### Input records:
>>>>>

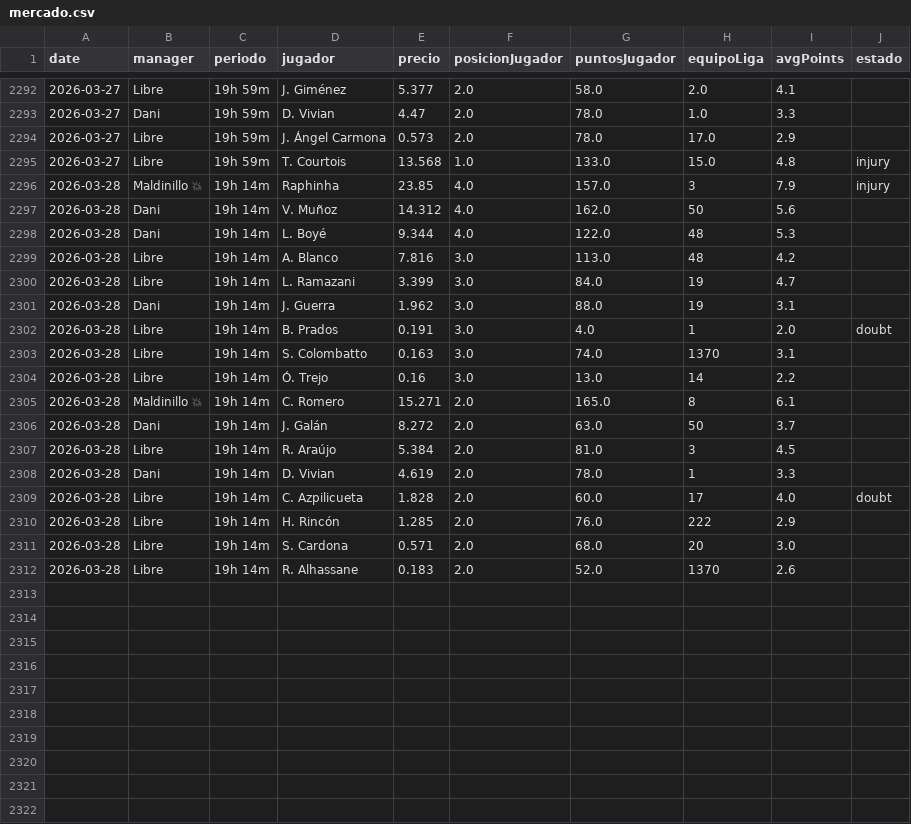
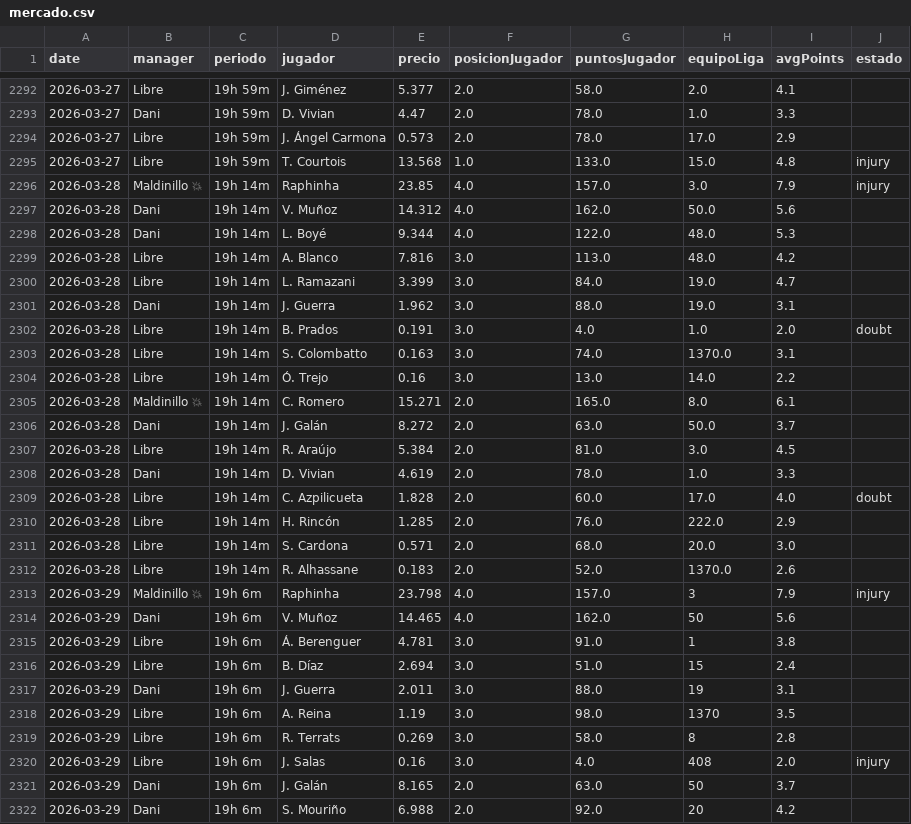
Before and after one commit to javica98/MisterFantasy_analytics, a CSV file: data/processed/mercado.csv, drawn as a sheet; only a part is shown, gaps mark what is left out; the diff covers the shown part only.

```diff
--- a/data/processed/mercado.csv
+++ b/data/processed/mercado.csv
@@ -2295,18 +2295,28 @@ date,manager,periodo,jugador,precio,posicionJugador,puntosJugador,equipoLiga,avg
 2026-03-27,Libre,19h 59m,T. Courtois,13.568,1.0,133.0,15.0,4.8,injury
-2026-03-28,Maldinillo 💥,19h 14m,Raphinha,23.85,4.0,157.0,3,7.9,injury
-2026-03-28,Dani,19h 14m,V. Muñoz,14.312,4.0,162.0,50,5.6,
-2026-03-28,Dani,19h 14m,L. Boyé,9.344,4.0,122.0,48,5.3,
-2026-03-28,Libre,19h 14m,A. Blanco,7.816,3.0,113.0,48,4.2,
-2026-03-28,Libre,19h 14m,L. Ramazani,3.399,3.0,84.0,19,4.7,
-2026-03-28,Dani,19h 14m,J. Guerra,1.962,3.0,88.0,19,3.1,
-2026-03-28,Libre,19h 14m,B. Prados,0.191,3.0,4.0,1,2.0,doubt
-2026-03-28,Libre,19h 14m,S. Colombatto,0.163,3.0,74.0,1370,3.1,
-2026-03-28,Libre,19h 14m,Ó. Trejo,0.16,3.0,13.0,14,2.2,
-2026-03-28,Maldinillo 💥,19h 14m,C. Romero,15.271,2.0,165.0,8,6.1,
-2026-03-28,Dani,19h 14m,J. Galán,8.272,2.0,63.0,50,3.7,
-2026-03-28,Libre,19h 14m,R. Araújo,5.384,2.0,81.0,3,4.5,
-2026-03-28,Dani,19h 14m,D. Vivian,4.619,2.0,78.0,1,3.3,
-2026-03-28,Libre,19h 14m,C. Azpilicueta,1.828,2.0,60.0,17,4.0,doubt
-2026-03-28,Libre,19h 14m,H. Rincón,1.285,2.0,76.0,222,2.9,
-2026-03-28,Libre,19h 14m,S. Cardona,0.571,2.0,68.0,20,3.0,
-2026-03-28,Libre,19h 14m,R. Alhassane,0.183,2.0,52.0,1370,2.6,
+2026-03-28,Maldinillo 💥,19h 14m,Raphinha,23.85,4.0,157.0,3.0,7.9,injury
+2026-03-28,Dani,19h 14m,V. Muñoz,14.312,4.0,162.0,50.0,5.6,
+2026-03-28,Dani,19h 14m,L. Boyé,9.344,4.0,122.0,48.0,5.3,
+2026-03-28,Libre,19h 14m,A. Blanco,7.816,3.0,113.0,48.0,4.2,
+2026-03-28,Libre,19h 14m,L. Ramazani,3.399,3.0,84.0,19.0,4.7,
+2026-03-28,Dani,19h 14m,J. Guerra,1.962,3.0,88.0,19.0,3.1,
+2026-03-28,Libre,19h 14m,B. Prados,0.191,3.0,4.0,1.0,2.0,doubt
+2026-03-28,Libre,19h 14m,S. Colombatto,0.163,3.0,74.0,1370.0,3.1,
+2026-03-28,Libre,19h 14m,Ó. Trejo,0.16,3.0,13.0,14.0,2.2,
+2026-03-28,Maldinillo 💥,19h 14m,C. Romero,15.271,2.0,165.0,8.0,6.1,
+2026-03-28,Dani,19h 14m,J. Galán,8.272,2.0,63.0,50.0,3.7,
+2026-03-28,Libre,19h 14m,R. Araújo,5.384,2.0,81.0,3.0,4.5,
+2026-03-28,Dani,19h 14m,D. Vivian,4.619,2.0,78.0,1.0,3.3,
+2026-03-28,Libre,19h 14m,C. Azpilicueta,1.828,2.0,60.0,17.0,4.0,doubt
+2026-03-28,Libre,19h 14m,H. Rincón,1.285,2.0,76.0,222.0,2.9,
+2026-03-28,Libre,19h 14m,S. Cardona,0.571,2.0,68.0,20.0,3.0,
+2026-03-28,Libre,19h 14m,R. Alhassane,0.183,2.0,52.0,1370.0,2.6,
+2026-03-29,Maldinillo 💥,19h 6m,Raphinha,23.798,4.0,157.0,3,7.9,injury
+2026-03-29,Dani,19h 6m,V. Muñoz,14.465,4.0,162.0,50,5.6,
+2026-03-29,Libre,19h 6m,Á. Berenguer,4.781,3.0,91.0,1,3.8,
+2026-03-29,Libre,19h 6m,B. Díaz,2.694,3.0,51.0,15,2.4,
+2026-03-29,Dani,19h 6m,J. Guerra,2.011,3.0,88.0,19,3.1,
+2026-03-29,Libre,19h 6m,A. Reina,1.19,3.0,98.0,1370,3.5,
+2026-03-29,Libre,19h 6m,R. Terrats,0.269,3.0,58.0,8,2.8,
+2026-03-29,Libre,19h 6m,J. Salas,0.16,3.0,4.0,408,2.0,injury
+2026-03-29,Dani,19h 6m,J. Galán,8.165,2.0,63.0,50,3.7,
+2026-03-29,Dani,19h 6m,S. Mouriño,6.988,2.0,92.0,20,4.2,
```
Also changed, not shown: 6 added rows elsewhere in this file, data/processed/clausulas_acuerdos.csv, data/processed/ganancias.csv, 4 other files.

<<<<<

### Task objective:
Reproduce every entry exactly; images stay out.

### Answer section:
Before and after one commit to javica98/MisterFantasy_analytics, a CSV file: data/processed/mercado.csv, drawn as a sheet; only a part is shown, gaps mark what is left out; the diff covers the shown part only.

```diff
--- a/data/processed/mercado.csv
+++ b/data/processed/mercado.csv
@@ -2295,18 +2295,28 @@ date,manager,periodo,jugador,precio,posicionJugador,puntosJugador,equipoLiga,avg
 2026-03-27,Libre,19h 59m,T. Courtois,13.568,1.0,133.0,15.0,4.8,injury
-2026-03-28,Maldinillo 💥,19h 14m,Raphinha,23.85,4.0,157.0,3,7.9,injury
-2026-03-28,Dani,19h 14m,V. Muñoz,14.312,4.0,162.0,50,5.6,
-2026-03-28,Dani,19h 14m,L. Boyé,9.344,4.0,122.0,48,5.3,
-2026-03-28,Libre,19h 14m,A. Blanco,7.816,3.0,113.0,48,4.2,
-2026-03-28,Libre,19h 14m,L. Ramazani,3.399,3.0,84.0,19,4.7,
-2026-03-28,Dani,19h 14m,J. Guerra,1.962,3.0,88.0,19,3.1,
-2026-03-28,Libre,19h 14m,B. Prados,0.191,3.0,4.0,1,2.0,doubt
-2026-03-28,Libre,19h 14m,S. Colombatto,0.163,3.0,74.0,1370,3.1,
-2026-03-28,Libre,19h 14m,Ó. Trejo,0.16,3.0,13.0,14,2.2,
-2026-03-28,Maldinillo 💥,19h 14m,C. Romero,15.271,2.0,165.0,8,6.1,
-2026-03-28,Dani,19h 14m,J. Galán,8.272,2.0,63.0,50,3.7,
-2026-03-28,Libre,19h 14m,R. Araújo,5.384,2.0,81.0,3,4.5,
-2026-03-28,Dani,19h 14m,D. Vivian,4.619,2.0,78.0,1,3.3,
-2026-03-28,Libre,19h 14m,C. Azpilicueta,1.828,2.0,60.0,17,4.0,doubt
-2026-03-28,Libre,19h 14m,H. Rincón,1.285,2.0,76.0,222,2.9,
-2026-03-28,Libre,19h 14m,S. Cardona,0.571,2.0,68.0,20,3.0,
-2026-03-28,Libre,19h 14m,R. Alhassane,0.183,2.0,52.0,1370,2.6,
+2026-03-28,Maldinillo 💥,19h 14m,Raphinha,23.85,4.0,157.0,3.0,7.9,injury
+2026-03-28,Dani,19h 14m,V. Muñoz,14.312,4.0,162.0,50.0,5.6,
+2026-03-28,Dani,19h 14m,L. Boyé,9.344,4.0,122.0,48.0,5.3,
+2026-03-28,Libre,19h 14m,A. Blanco,7.816,3.0,113.0,48.0,4.2,
+2026-03-28,Libre,19h 14m,L. Ramazani,3.399,3.0,84.0,19.0,4.7,
+2026-03-28,Dani,19h 14m,J. Guerra,1.962,3.0,88.0,19.0,3.1,
+2026-03-28,Libre,19h 14m,B. Prados,0.191,3.0,4.0,1.0,2.0,doubt
+2026-03-28,Libre,19h 14m,S. Colombatto,0.163,3.0,74.0,1370.0,3.1,
+2026-03-28,Libre,19h 14m,Ó. Trejo,0.16,3.0,13.0,14.0,2.2,
+2026-03-28,Maldinillo 💥,19h 14m,C. Romero,15.271,2.0,165.0,8.0,6.1,
+2026-03-28,Dani,19h 14m,J. Galán,8.272,2.0,63.0,50.0,3.7,
+2026-03-28,Libre,19h 14m,R. Araújo,5.384,2.0,81.0,3.0,4.5,
+2026-03-28,Dani,19h 14m,D. Vivian,4.619,2.0,78.0,1.0,3.3,
+2026-03-28,Libre,19h 14m,C. Azpilicueta,1.828,2.0,60.0,17.0,4.0,doubt
+2026-03-28,Libre,19h 14m,H. Rincón,1.285,2.0,76.0,222.0,2.9,
+2026-03-28,Libre,19h 14m,S. Cardona,0.571,2.0,68.0,20.0,3.0,
+2026-03-28,Libre,19h 14m,R. Alhassane,0.183,2.0,52.0,1370.0,2.6,
+2026-03-29,Maldinillo 💥,19h 6m,Raphinha,23.798,4.0,157.0,3,7.9,injury
+2026-03-29,Dani,19h 6m,V. Muñoz,14.465,4.0,162.0,50,5.6,
+2026-03-29,Libre,19h 6m,Á. Berenguer,4.781,3.0,91.0,1,3.8,
+2026-03-29,Libre,19h 6m,B. Díaz,2.694,3.0,51.0,15,2.4,
+2026-03-29,Dani,19h 6m,J. Guerra,2.011,3.0,88.0,19,3.1,
+2026-03-29,Libre,19h 6m,A. Reina,1.19,3.0,98.0,1370,3.5,
+2026-03-29,Libre,19h 6m,R. Terrats,0.269,3.0,58.0,8,2.8,
+2026-03-29,Libre,19h 6m,J. Salas,0.16,3.0,4.0,408,2.0,injury
+2026-03-29,Dani,19h 6m,J. Galán,8.165,2.0,63.0,50,3.7,
+2026-03-29,Dani,19h 6m,S. Mouriño,6.988,2.0,92.0,20,4.2,
```
Also changed, not shown: 6 added rows elsewhere in this file, data/processed/clausulas_acuerdos.csv, data/processed/ganancias.csv, 4 other files.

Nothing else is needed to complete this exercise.